However, it will certainly benefit employers to have prescription drug costs lowered by some of these initiatives (if they become effective regulations).
The Order also reiterates several other previously announced policy priorities of the Biden Administration, including health plan and hospital price transparency, Medicare reform via “inflation caps,” and the enactment of a “public health insurance option.” While these transparency rules have already been issued as regulations, and while these other previously announced healthcare reform initiatives have not, their mention in this Order signals these initiatives as priorities of the Biden administration agencies in the months and years to come (even though it’s unclear how soon the Medicare and “public option” initiatives will go into effect).
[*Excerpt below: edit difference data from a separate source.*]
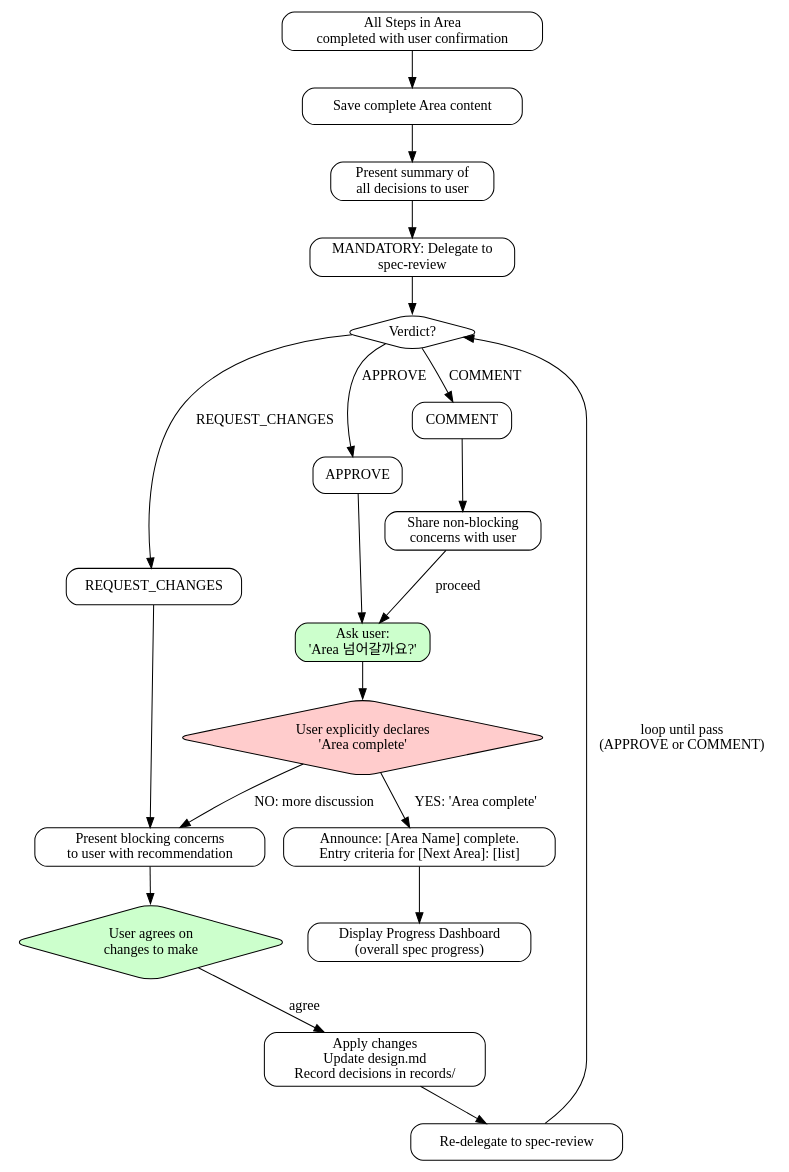
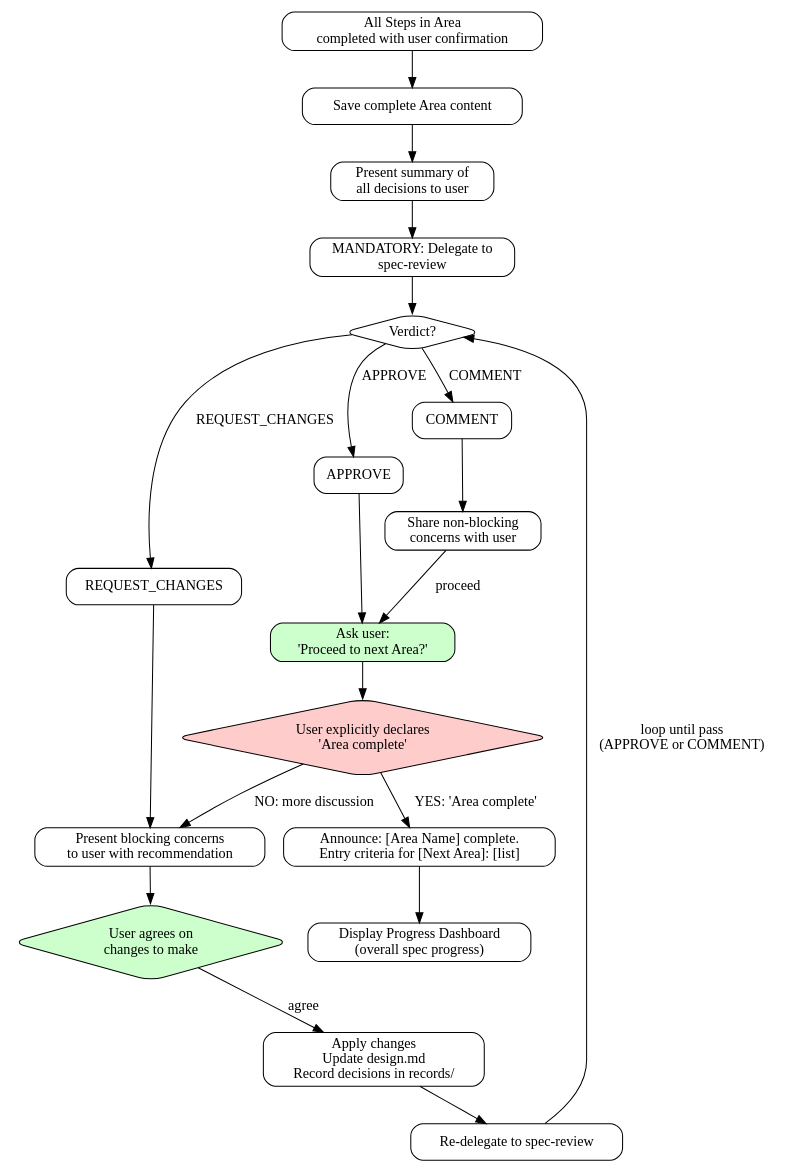
Before and after one commit to toongri/oh-my-toong-playground: the third of 3 diagrams in skills/spec/SKILL.md, drawn with Graphviz. The commit also changed other lines of this file, not shown here.

````diff
--- a/skills/spec/SKILL.md
+++ b/skills/spec/SKILL.md
@@ -942,51 +941,51 @@
 ```dot
 digraph area_completion {
     rankdir=TB;
     node [shape=box, style=rounded];
 
     all_steps [label="All Steps in Area\ncompleted with user confirmation"];
     save_area [label="Save complete Area content"];
     present_summary [label="Present summary of\nall decisions to user"];
     delegate_reviewer [label="MANDATORY: Delegate to\nspec-review"];
     check_verdict [label="Verdict?", shape=diamond];
 
     approve [label="APPROVE"];
-    ask_complete [label="Ask user:\n'Area 넘어갈까요?'", style="rounded,filled", fillcolor="#ccffcc"];
+    ask_complete [label="Ask user:\n'Proceed to next Area?'", style="rounded,filled", fillcolor="#ccffcc"];
     user_final [label="User explicitly declares\n'Area complete'", shape=diamond, style="rounded,filled", fillcolor="#ffcccc"];
     announce_next [label="Announce: [Area Name] complete.\nEntry criteria for [Next Area]: [list]"];
     progress_dashboard [label="Display Progress Dashboard\n(overall spec progress)"];
 
     request_changes [label="REQUEST_CHANGES"];
     present_feedback [label="Present blocking concerns\nto user with recommendation"];
     user_consensus [label="User agrees on\nchanges to make", shape=diamond, style="rounded,filled", fillcolor="#ccffcc"];
     incorporate [label="Apply changes\nUpdate design.md\nRecord decisions in records/"];
     re_review [label="Re-delegate to spec-review"];
 
     comment [label="COMMENT"];
     share_comment [label="Share non-blocking\nconcerns with user"];
 
     all_steps -> save_area;
     save_area -> present_summary;
     present_summary -> delegate_reviewer;
     delegate_reviewer -> check_verdict;
 
     check_verdict -> approve [label="APPROVE"];
     approve -> ask_complete;
     ask_complete -> user_final;
 
     check_verdict -> request_changes [label="REQUEST_CHANGES"];
     request_changes -> present_feedback;
     present_feedback -> user_consensus;
     user_consensus -> incorporate [label="agree"];
     incorporate -> re_review;
     re_review -> check_verdict [label="loop until pass\n(APPROVE or COMMENT)"];
 
     check_verdict -> comment [label="COMMENT"];
     comment -> share_comment;
     share_comment -> ask_complete [label="proceed"];
 
     user_final -> announce_next [label="YES: 'Area complete'"];
     announce_next -> progress_dashboard;
     user_final -> present_feedback [label="NO: more discussion"];
 }
 ```
````
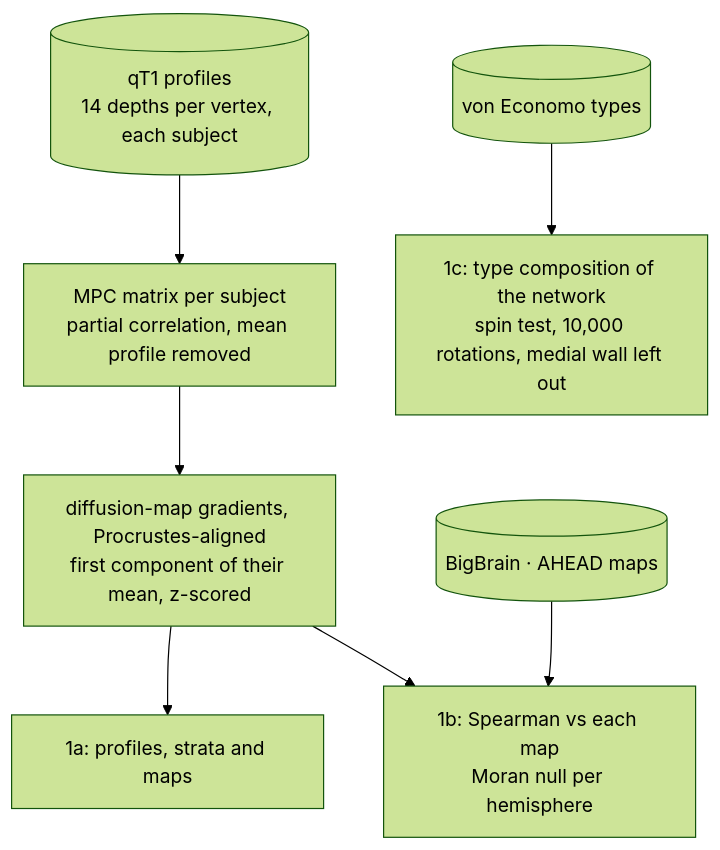
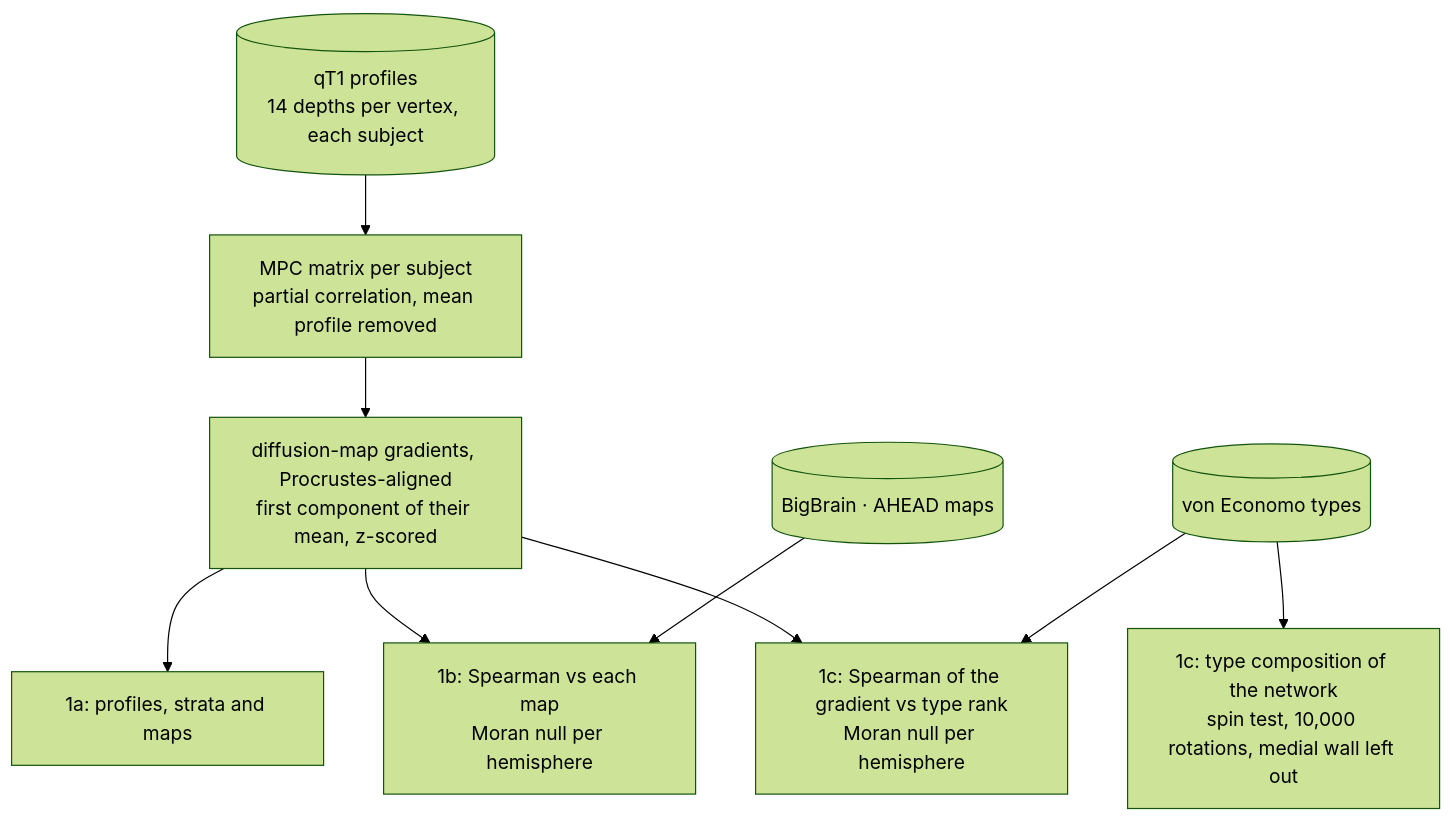
Before and after one commit to PaulBautin/salience-network-multiscale-switch: the fifth of 7 diagrams in docs/architecture.md, drawn with Mermaid (forest theme). The commit also changed other lines of this file and 8 other files, not shown here.

````diff
--- a/docs/architecture.md
+++ b/docs/architecture.md
@@ -153,16 +153,19 @@
 ```mermaid
 flowchart TD
     profiles[("qT1 profiles<br/>14 depths per vertex, each subject")]
     mpc["MPC matrix per subject<br/>partial correlation, mean profile removed"]
     gradient["diffusion-map gradients, Procrustes-aligned<br/>first component of their mean, z-scored"]
     panels1a["1a: profiles, strata and maps"]
     histology[("BigBrain · AHEAD maps")]
     test1b["1b: Spearman vs each map<br/>Moran null per hemisphere"]
     types[("von Economo types")]
     test1c["1c: type composition of the network<br/>spin test, 10,000 rotations, medial wall left out"]
+    test1cg["1c: Spearman of the gradient vs type rank<br/>Moran null per hemisphere"]
     profiles --> mpc --> gradient
     gradient --> panels1a
     gradient --> test1b
     histology --> test1b
     types --> test1c
+    gradient --> test1cg
+    types --> test1cg
 ```
````
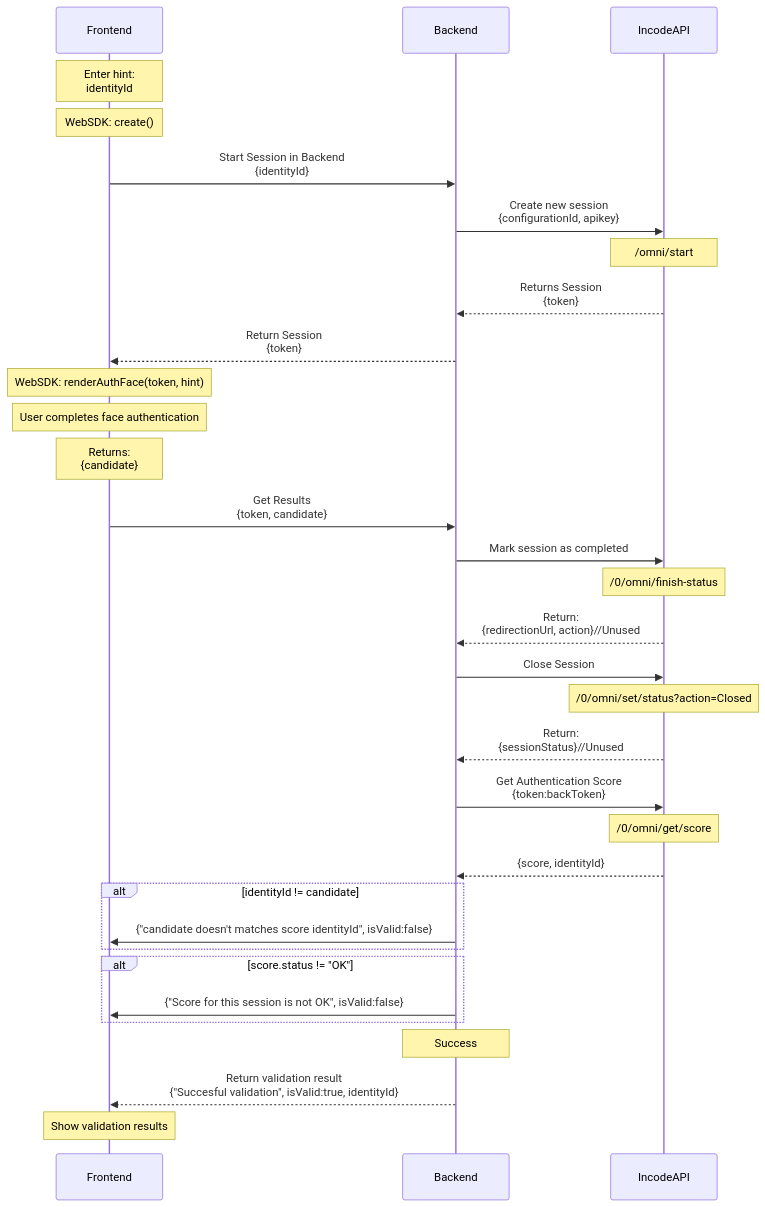
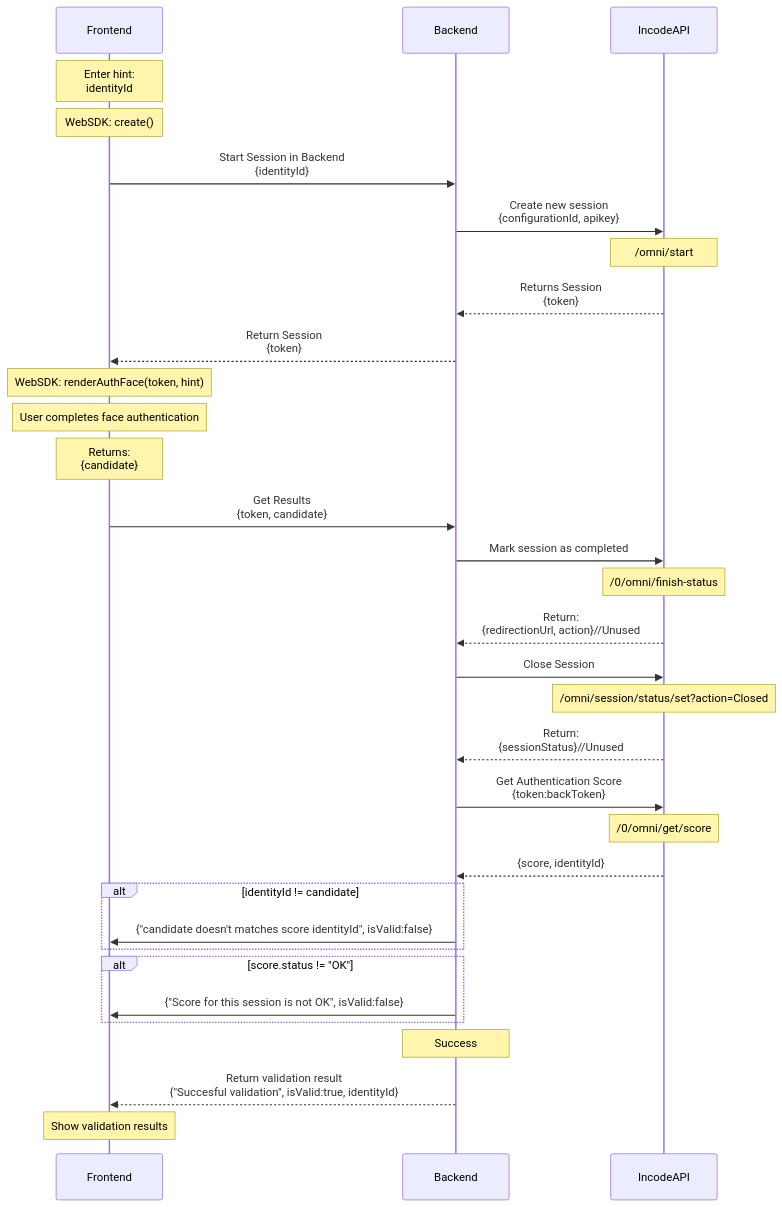
Before and after one commit to Incode-Technologies-Example-Repos/authentication-core-javascript: the diagram in README.md, drawn with Mermaid.

````diff
--- a/README.md
+++ b/README.md
@@ -18,43 +18,43 @@
 ```mermaid
 sequenceDiagram
     participant Frontend
     participant Backend
     participant IncodeAPI
 
     Note over Frontend: Enter hint:<br>identityId
     Note over Frontend: WebSDK: create()
     Frontend->>Backend: Start Session in Backend<br>{identityId}
     Backend->>IncodeAPI: Create new session<br>{configurationId, apikey}
     Note over IncodeAPI: /omni/start
     IncodeAPI-->>Backend: Returns Session<br>{token}
     Backend-->>Frontend: Return Session<br>{token}
 
     Note over Frontend: WebSDK: renderAuthFace(token, hint)
     Note over Frontend: User completes face authentication
     Note over Frontend:Returns:<br>{candidate}
 
     Frontend->>Backend: Get Results<br>{token, candidate}
   
     Backend->>IncodeAPI: Mark session as completed
     Note over IncodeAPI: /0/omni/finish-status
     IncodeAPI-->>Backend: Return:<br>{redirectionUrl, action}//Unused
 
     Backend->>IncodeAPI: Close Session
-    Note over IncodeAPI: /0/omni/set/status?action=Closed
+    Note over IncodeAPI: /omni/session/status/set?action=Closed
     IncodeAPI-->>Backend: Return:<br>{sessionStatus}//Unused
 
     Backend->>IncodeAPI: Get Authentication Score<br>{token:backToken}
     Note over IncodeAPI: /0/omni/get/score
     IncodeAPI-->>Backend: {score, identityId}
     alt identityId != candidate
       Backend->>Frontend: {"candidate doesn't matches score identityId", isValid:false}
     end
     
     alt score.status != "OK"
       Backend->>Frontend: {"Score for this session is not OK", isValid:false}
     end
 
     Note over Backend: Success
     Backend-->>Frontend: Return validation result<br>{"Succesful validation", isValid:true, identityId}
     Note over Frontend: Show validation results
 ```
````
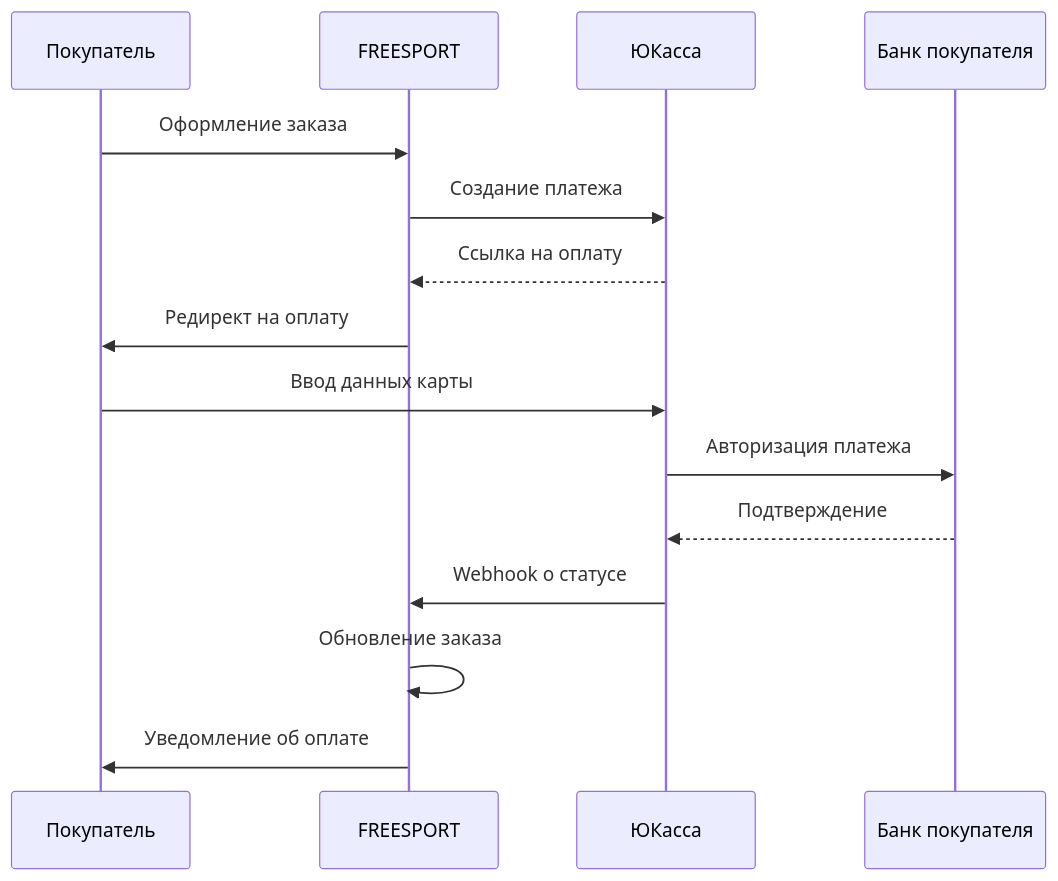
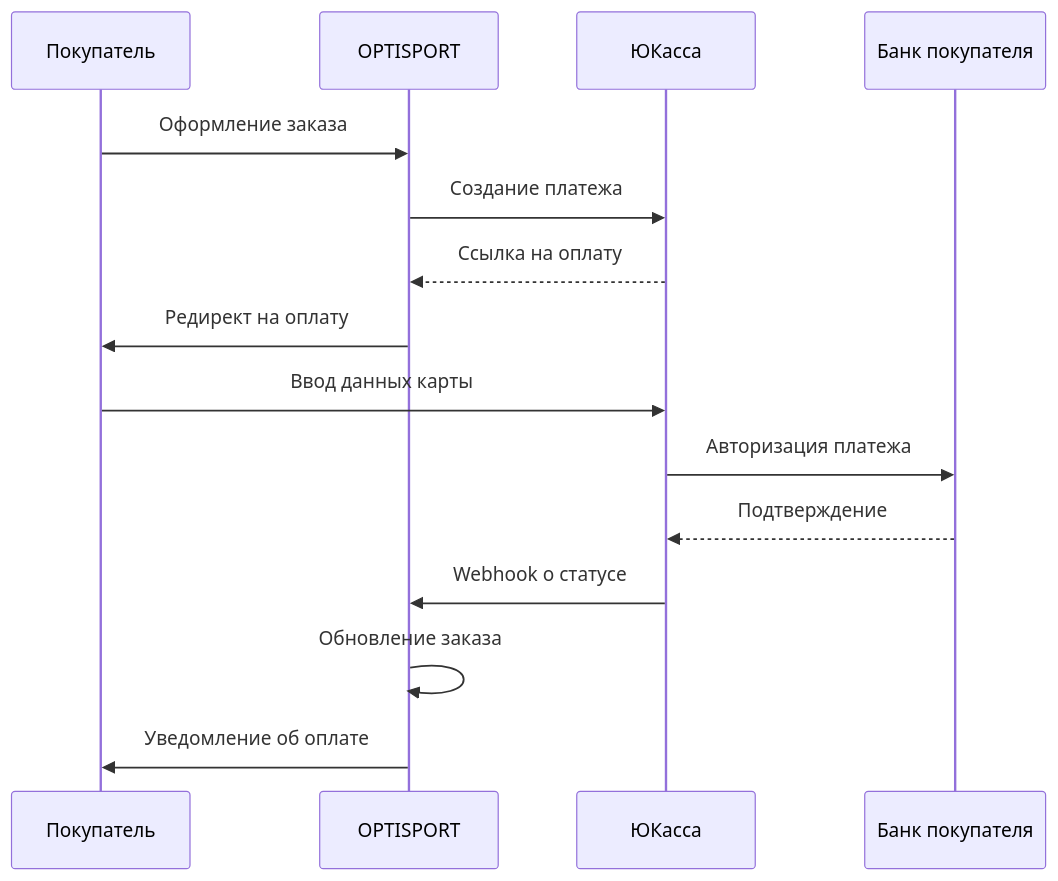
The second of 2 diagrams in docs/architecture/07-external-integrations.md (AlexMobiCraft/FREESPORT), drawn with Mermaid before and after one commit. The commit also changed other lines of this file and 217 other files, not shown here.

First line of the commit message:
chore(rebrand): оставшиеся упоминания FREESPORT заменены на OPTISPORT

````diff
--- a/docs/architecture/07-external-integrations.md
+++ b/docs/architecture/07-external-integrations.md
@@ -352,20 +352,20 @@
 ```mermaid
 sequenceDiagram
     participant User as Покупатель
-    participant Platform as FREESPORT
+    participant Platform as OPTISPORT
     participant YuKassa as ЮКасса
     participant Bank as Банк покупателя
 
     User->>Platform: Оформление заказа
     Platform->>YuKassa: Создание платежа
     YuKassa-->>Platform: Ссылка на оплату
 
     Platform->>User: Редирект на оплату
     User->>YuKassa: Ввод данных карты
     YuKassa->>Bank: Авторизация платежа
     Bank-->>YuKassa: Подтверждение
 
     YuKassa->>Platform: Webhook о статусе
     Platform->>Platform: Обновление заказа
     Platform->>User: Уведомление об оплате
 ```
````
By contrast, one new initiative that does seem likely to go into effect soon is the proposal to make hearing aids available over the counter (OTC). Participants and health plans that would have paid for hearing aids with health insurance will, as a result, likely pay less if hearing aids are sold OTC due to this Executive Order.
2. Mergers and consolidation are being scrutinized.
This Order makes it clear that the FTC and Department of Justice will have considerable oversight and enforcement power to stop mergers of, and potentially break up, large health insurance carriers, healthcare providers and pharmaceutical companies, among other large firms.
In the case of large healthcare provider systems, research has shown that consolidation leads to higher prices without improvement in the care provided. Consolidation also reduces the bargaining power of employers and plan sponsors.4
For insurance companies, studies show that there may be a “happy medium” related to consolidation and competition. More consolidation does seem to improve their negotiation power with providers, though this only leads to lower premiums in regions with enough competition.5
In either case, employers and plan sponsors may benefit if the rate of consolidation is slowed by tougher enforcement of U.S. antitrust laws.
3. It offers a glimpse of the future more than immediate impact.
While the Order is certainly ambitious, it is unlikely that any of the new initiatives will become effective regulations in the next six months, and many won’t happen in the next year. In the long term, however, these initiatives will likely impact health insurance, the healthcare industry, and employers.
It’s always important to remember that an Executive Order only directs government agencies to take action on certain policy initiatives of the White House. It doesn’t have the effect of law or regulation, and so, employers, carriers and plans do not have to immediately comply with these rules. Further, it may take a considerable amount of time before the agencies issue regulations carrying out these orders, and then even longer before they are effective rules that require compliance.
However, it does offer valuable insight and an indication of what employers and the insurance industry can expect from the Biden administration and government agencies in the months and years ahead. We could see more formalized plans and proposed rules for some of these initiatives as soon as the fall, so stay connected with your employee benefits broker and compliance team.
1 The White House Briefing Room, “Executive Order on Promoting Competition in the American Economy”
2 The White House Briefing Room, “FACT SHEET: Executive Order on Promoting Competition in the American Economy”
3 CNN, “Biden signs sweeping executive order that targets Big Tech and aims to push competition in US economy”
4 Kaiser Family Foundation, “What We Know About Provider Consolidation”
5 Kaiser Family Foundation, “What We Know About Provider Consolidation”